The Undiscovered Oil and Gas Resources dataset shows the locations of the Assessment Units (AUs) in the U.S. Geological Survey (USGS) World Assessment of Undiscovered Oil and Gas Resources. The assessment was conducted in 2012 and evaluated 313 AUs within 171 geologic provinces (areas where oil and gas occur in commercial quantities). An AU is a mappable volume of rock with homogenous geologic properties. Each AU was assessed for undiscovered oil and gas resources using data from published literature. In each geologic province, total petroleum systems (TPS) were also defined. A TPS is the group of geologic elements needed for oil and gas formation.
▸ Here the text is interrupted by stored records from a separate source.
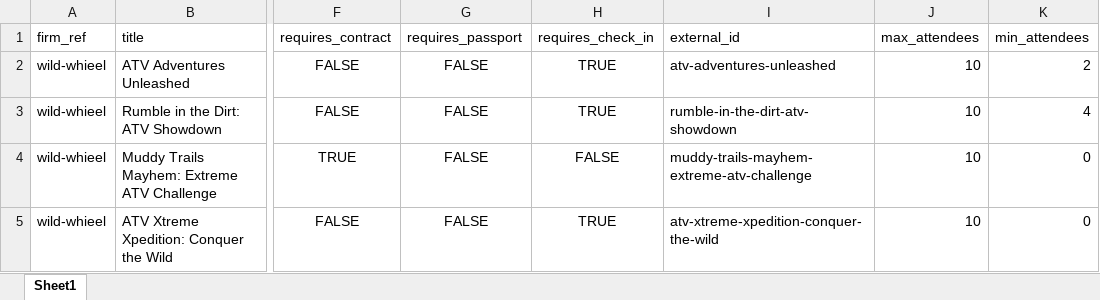
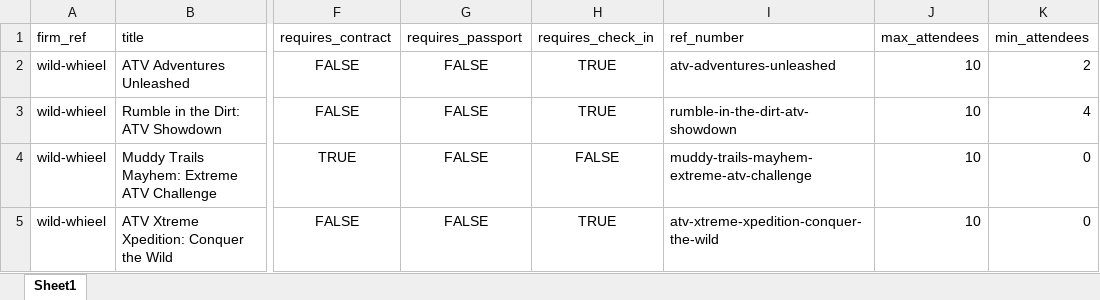
Before and after one commit to stopover-org/stopover, an Excel workbook: graphql/db/events.xlsx, sheet Sheet1, drawn as a sheet; only a part is shown, gaps mark what is left out; values as stored, in another font and other column widths than the file's, no borders; the diff names each change by its address in the sheet, - before the commit and + after, or states it on an @@ line.

Commit message:
wip: renamed external_id to ref_number added validation for uniqueness for firms and events

```diff
--- a/graphql/db/events.xlsx (sheet Sheet1)
+++ b/graphql/db/events.xlsx (sheet Sheet1)
-I1: external_id
+I1: ref_number
```
Also changed, not shown: 9 other files.
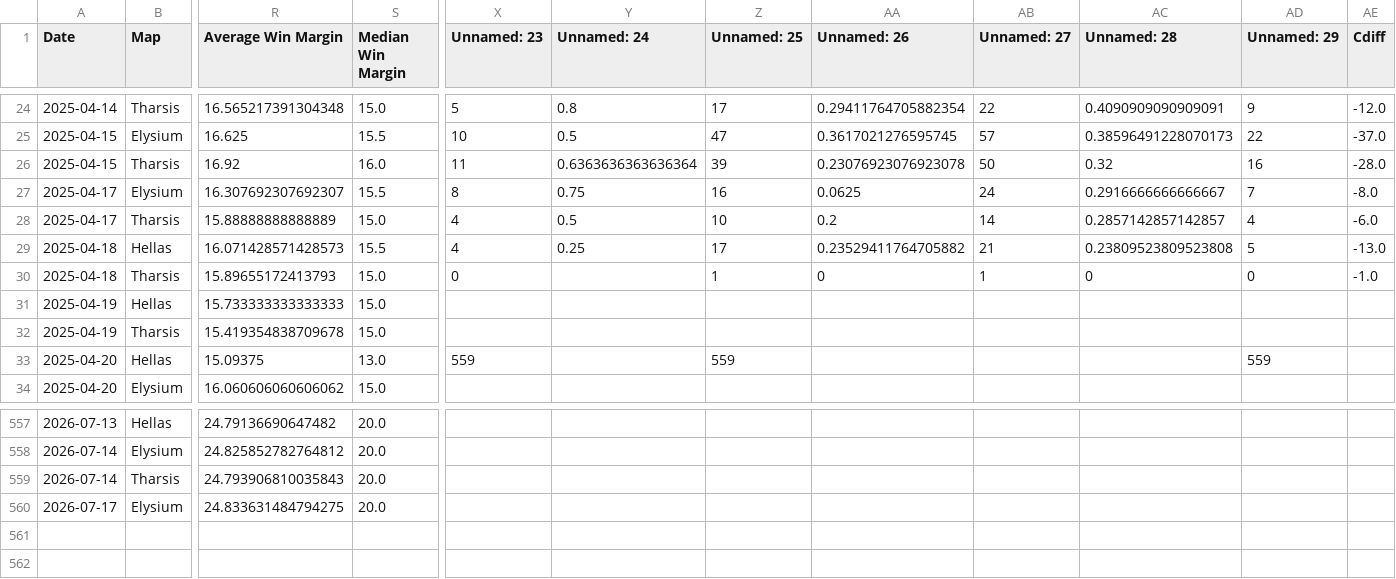
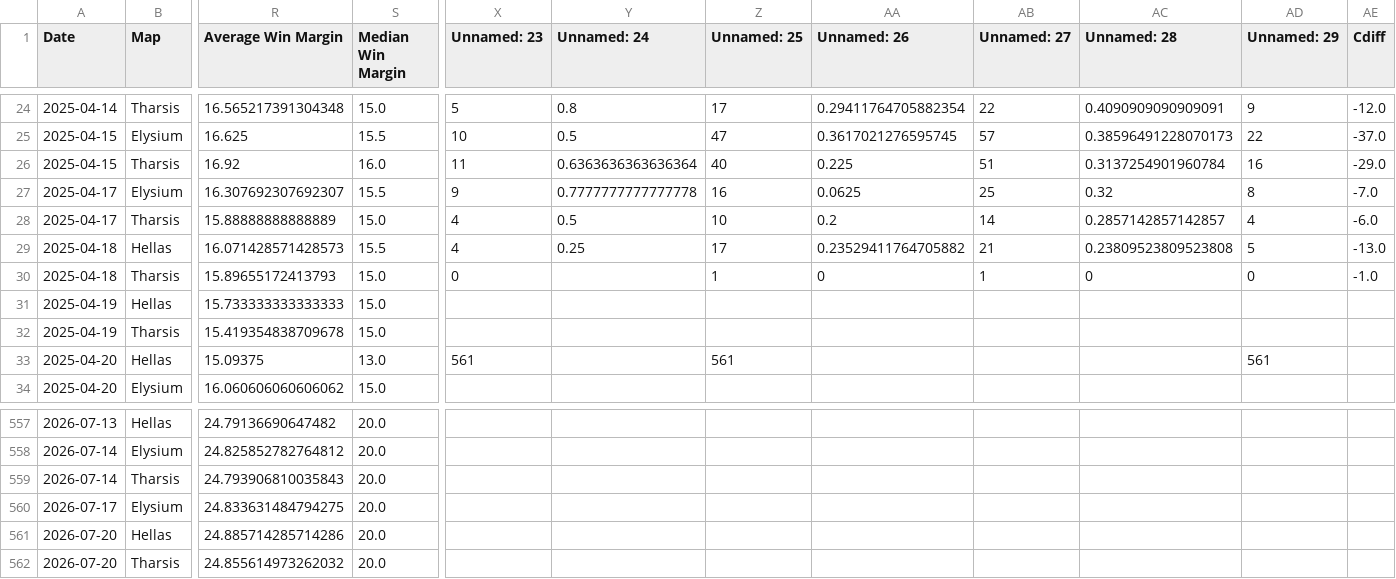
Before and after one commit to sjbergca/terraforming-tracker, a CSV file: games/games.csv, drawn as a sheet; only a part is shown, gaps mark what is left out; rows hold the shown columns only; the diff covers the shown part only; the diff names each change by its address in the sheet, - before the commit and + after, or states it on an @@ line.

```diff
--- a/games/games.csv
+++ b/games/games.csv
-Z26 (Unnamed: 25): 39
+Z26 (Unnamed: 25): 40
-AA26 (Unnamed: 26): 0.23076923076923078
+AA26 (Unnamed: 26): 0.225
-AB26 (Unnamed: 27): 50
+AB26 (Unnamed: 27): 51
-AC26 (Unnamed: 28): 0.32
+AC26 (Unnamed: 28): 0.3137254901960784
-AE26 (Cdiff): -28.0
+AE26 (Cdiff): -29.0
-X27 (Unnamed: 23): 8
+X27 (Unnamed: 23): 9
-Y27 (Unnamed: 24): 0.75
+Y27 (Unnamed: 24): 0.7777777777777778
-AB27 (Unnamed: 27): 24
+AB27 (Unnamed: 27): 25
-AC27 (Unnamed: 28): 0.2916666666666667
+AC27 (Unnamed: 28): 0.32
-AD27 (Unnamed: 29): 7
+AD27 (Unnamed: 29): 8
-AE27 (Cdiff): -8.0
+AE27 (Cdiff): -7.0
-X33 (Unnamed: 23): 559
+X33 (Unnamed: 23): 561
-Z33 (Unnamed: 25): 559
+Z33 (Unnamed: 25): 561
-AD33 (Unnamed: 29): 559
+AD33 (Unnamed: 29): 561
+row 561: 2026-07-20 | Hellas | 24.885714285714286 | 20.0
+row 562: 2026-07-20 | Tharsis | 24.855614973262032 | 20.0
```
Also changed, not shown: 31 edited cells elsewhere in this file.
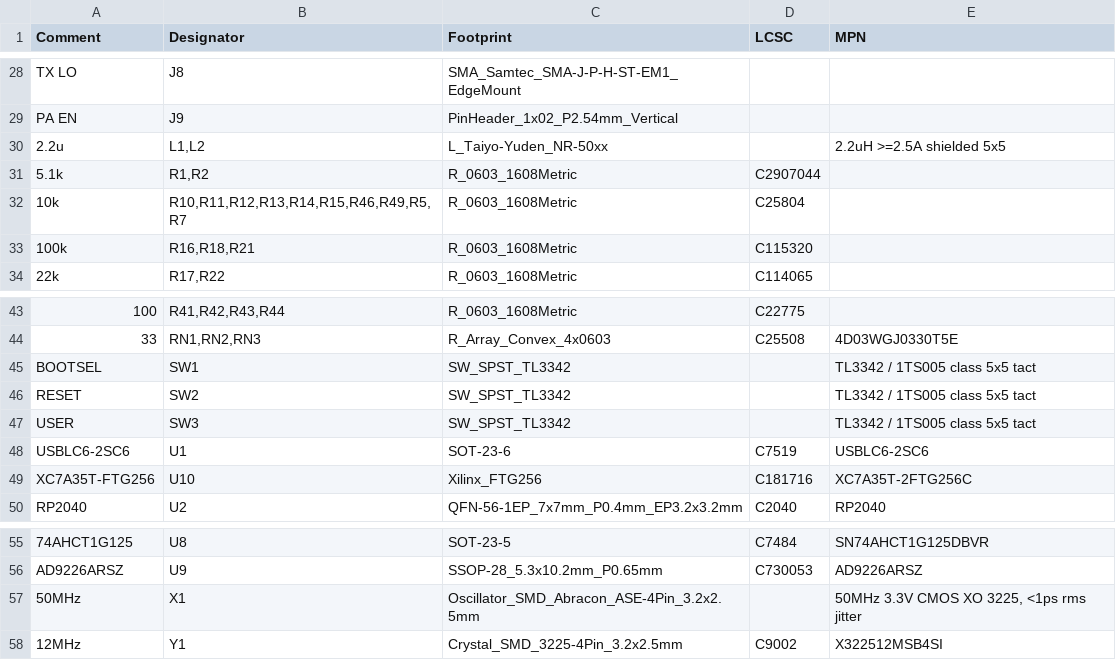
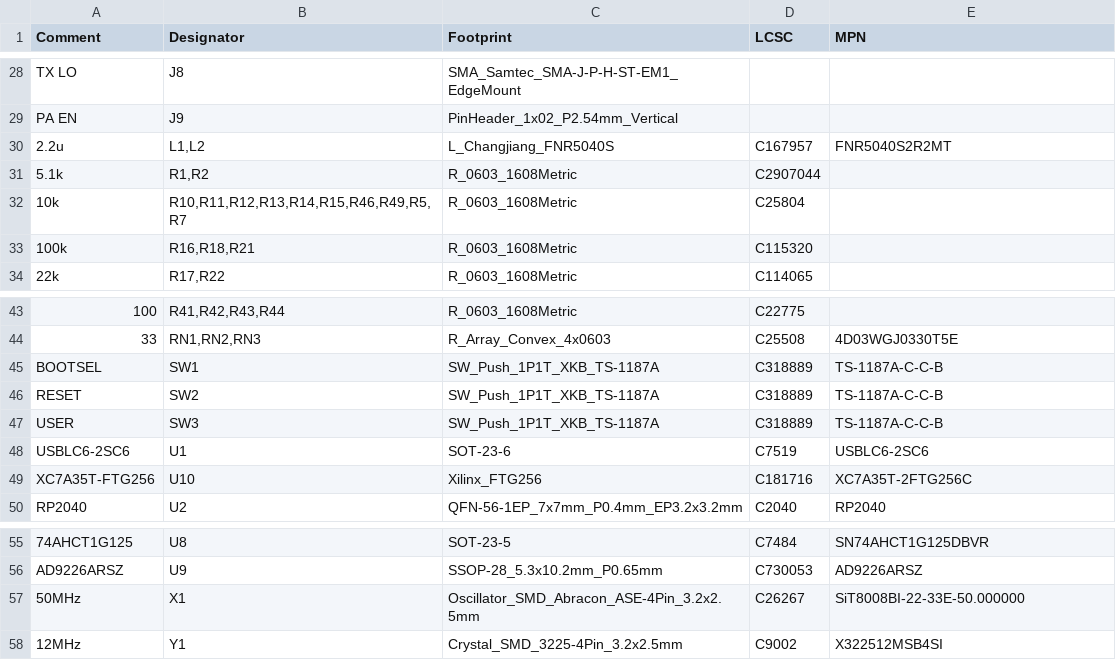
Before and after one commit to KarpelesLab/scandev, a CSV file: hw/dig/dig-bom.csv, drawn as a sheet; only a part is shown, gaps mark what is left out; the diff names each change by its address in the sheet, - before the commit and + after, or states it on an @@ line.

```diff
--- a/hw/dig/dig-bom.csv
+++ b/hw/dig/dig-bom.csv
-C30 (Footprint): L_Taiyo-Yuden_NR-50xx
+C30 (Footprint): L_Changjiang_FNR5040S
-D30 (LCSC): (empty)
+D30 (LCSC): C167957
-E30 (MPN): 2.2uH >=2.5A shielded 5x5
+E30 (MPN): FNR5040S2R2MT
-C45:C47 (Footprint): SW_SPST_TL3342
+C45:C47 (Footprint): SW_Push_1P1T_XKB_TS-1187A
-D45:D47 (LCSC): (empty)
+D45:D47 (LCSC): C318889
-E45:E47 (MPN): TL3342 / 1TS005 class 5x5 tact
+E45:E47 (MPN): TS-1187A-C-C-B
-D57 (LCSC): (empty)
+D57 (LCSC): C26267
-E57 (MPN): 50MHz 3.3V CMOS XO 3225, <1ps rms jitter
+E57 (MPN): SiT8008BI-22-33E-50.000000
```
Also changed, not shown: 19 other files.
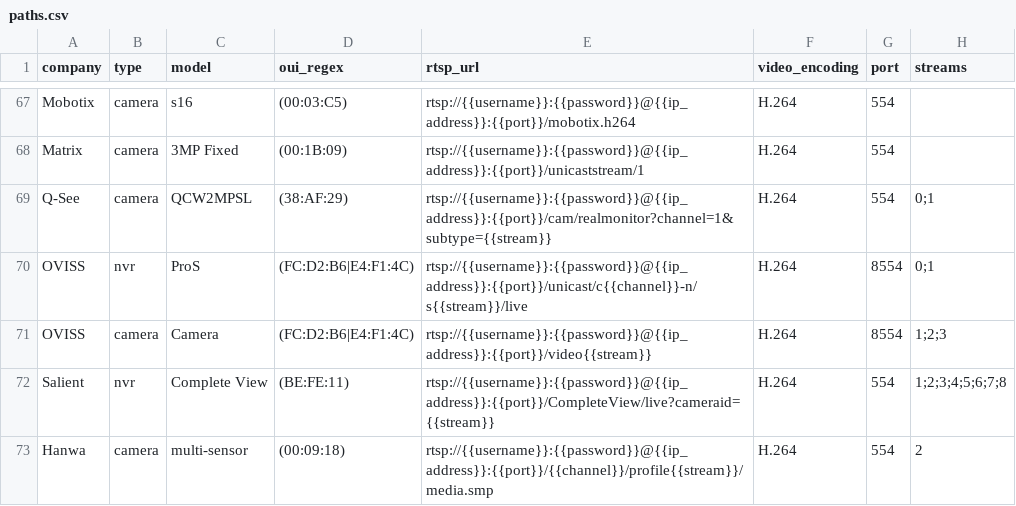
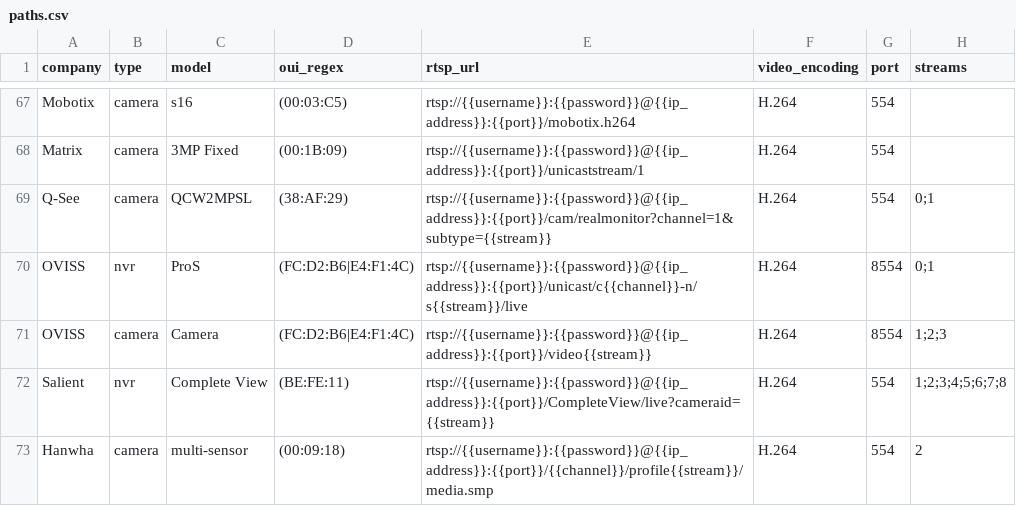
Before and after one commit to CamioCam/rtsp, a CSV file: cameras/paths.csv, drawn as a sheet; only a part is shown, gaps mark what is left out; the diff names each change by its address in the sheet, - before the commit and + after, or states it on an @@ line.

Commit message:
s/Hanwa/Hanwha/g (thanks @jcmaslan)

```diff
--- a/cameras/paths.csv
+++ b/cameras/paths.csv
-A73 (company): Hanwa
+A73 (company): Hanwha
```
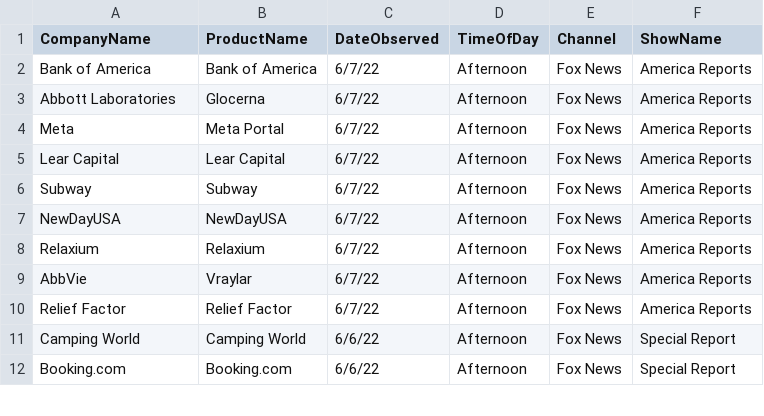
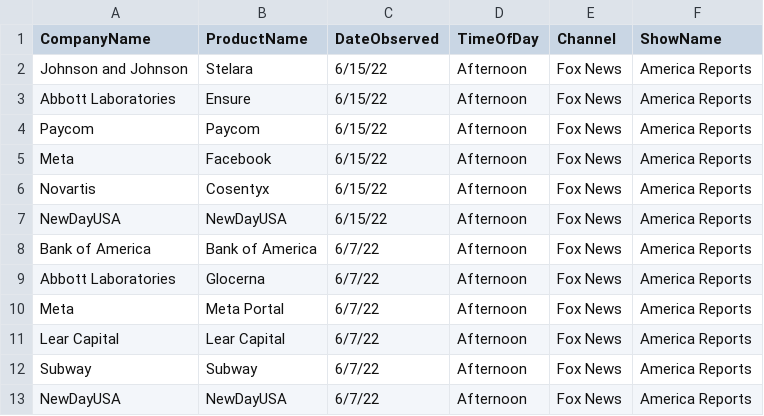
Before and after one commit to whoadvertiseson/whoadvertiseson, a CSV file: FoxNews/FoxNewsChannel_ObservedAdvertisements.csv, drawn as a sheet; only a part is shown; the shorter side is filled out with more unchanged rows.

```diff
--- a/FoxNews/FoxNewsChannel_ObservedAdvertisements.csv
+++ b/FoxNews/FoxNewsChannel_ObservedAdvertisements.csv
@@ -1,2 +1,8 @@
 CompanyName,ProductName,DateObserved,TimeOfDay,Channel,ShowName
+Johnson and Johnson,Stelara,6/15/22,Afternoon,Fox News,America Reports
+Abbott Laboratories ,Ensure,6/15/22,Afternoon,Fox News,America Reports
+Paycom,Paycom,6/15/22,Afternoon,Fox News,America Reports
+Meta,Facebook,6/15/22,Afternoon,Fox News,America Reports
+Novartis,Cosentyx,6/15/22,Afternoon,Fox News,America Reports
+NewDayUSA,NewDayUSA,6/15/22,Afternoon,Fox News,America Reports
 Bank of America,Bank of America,6/7/22,Afternoon,Fox News,America Reports
```
Also changed, not shown: FoxNews/FoxNewsChannel_RecentTopAdvertisers.csv, 1 other file.
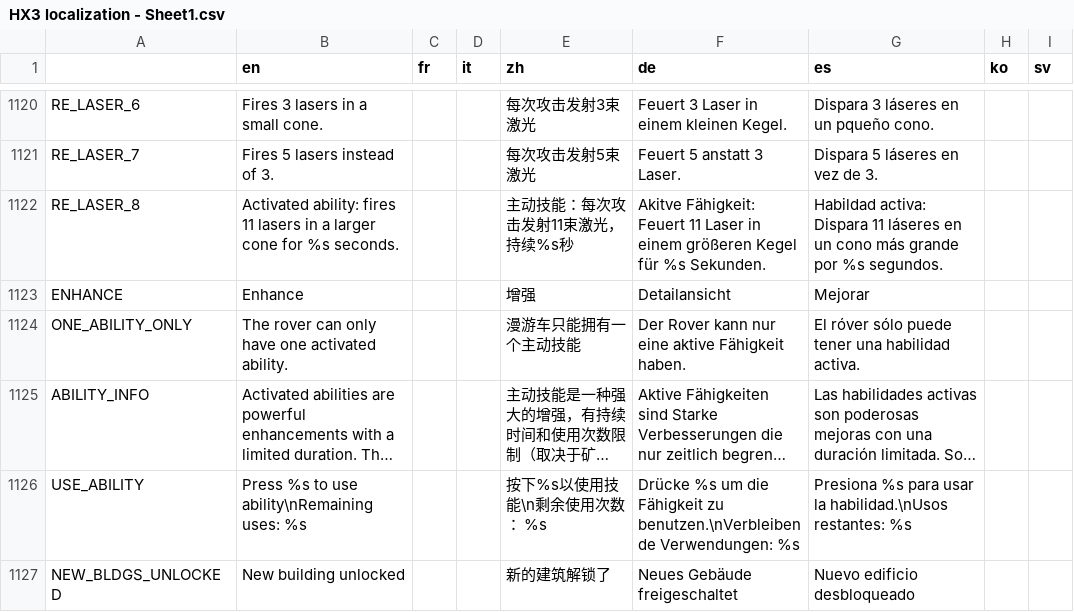
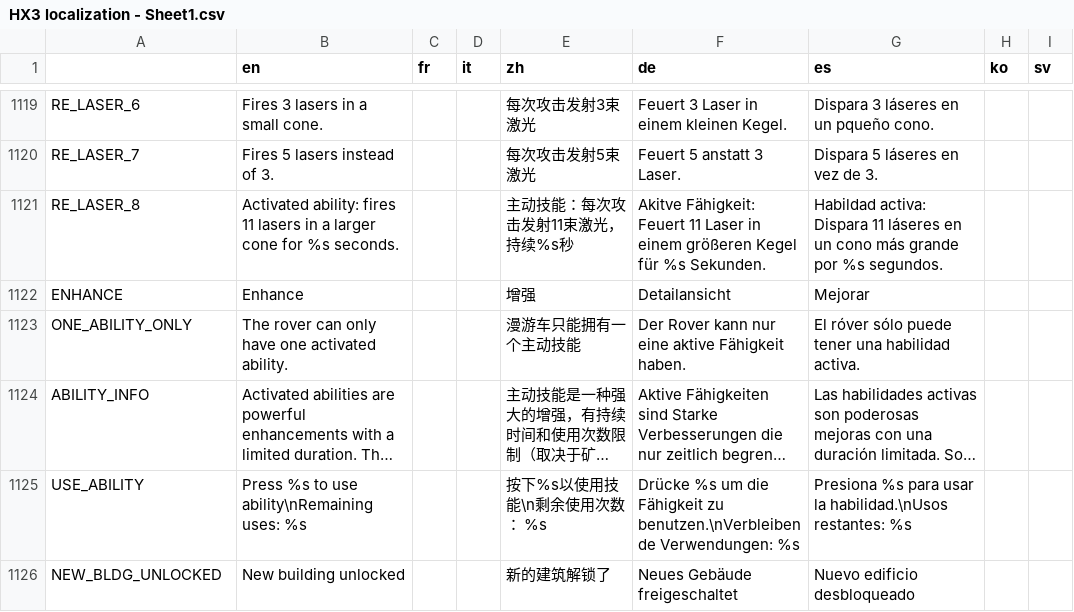
Before and after one commit to Apple0726/helixteus-3, a CSV file: Text/HX3 localization - Sheet1.csv, drawn as a sheet; only a part is shown, gaps mark what is left out; long unchanged cells end in …; addresses are those after the commit; the diff covers the shown part only; the diff names each change by its address in the sheet, - before the commit and + after, or states it on an @@ line.

```diff
--- a/Text/HX3 localization - Sheet1.csv
+++ b/Text/HX3 localization - Sheet1.csv
-A1126: NEW_BLDGS_UNLOCKED
+A1126: NEW_BLDG_UNLOCKED
```
Also changed, not shown: 3 removed rows and 2 edited cells elsewhere in this file, 21 other files.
The Undiscovered Oil and Gas Resources dataset provides an understanding of the quantity, quality and distribution of global conventional oil and gas resources. Conventional oil and gas resources, such as crude oil and natural gas, are found in high porosity/permeability reservoirs. Unconventional oil and gas resources are found in low porosity/permeability reservoirs, such as shale and tar sands. Conventional resources are relatively easy to extract from the earth and do not require fracking. The USGS World Assessment of Undiscovered Oil and Gas Resources determined that a total of 565,298 million barrels of oil, 5,605,626 billion cubic feet of gas and 166,668 million barrels of natural gas liquids remained undiscovered as of 2011. All of these resources are conventionally extractable. However, conventional oil and gas resources are dwindling. Knowing where and how much conventional oil and gas remains undiscovered is important for understanding the world’s energy future. The Undiscovered Oil and Gas Resources dataset is a geologic basis for making decisions about energy. It can help predict future energy production trends and increase understanding of the social and environmental consequences of oil and gas resource exploitation.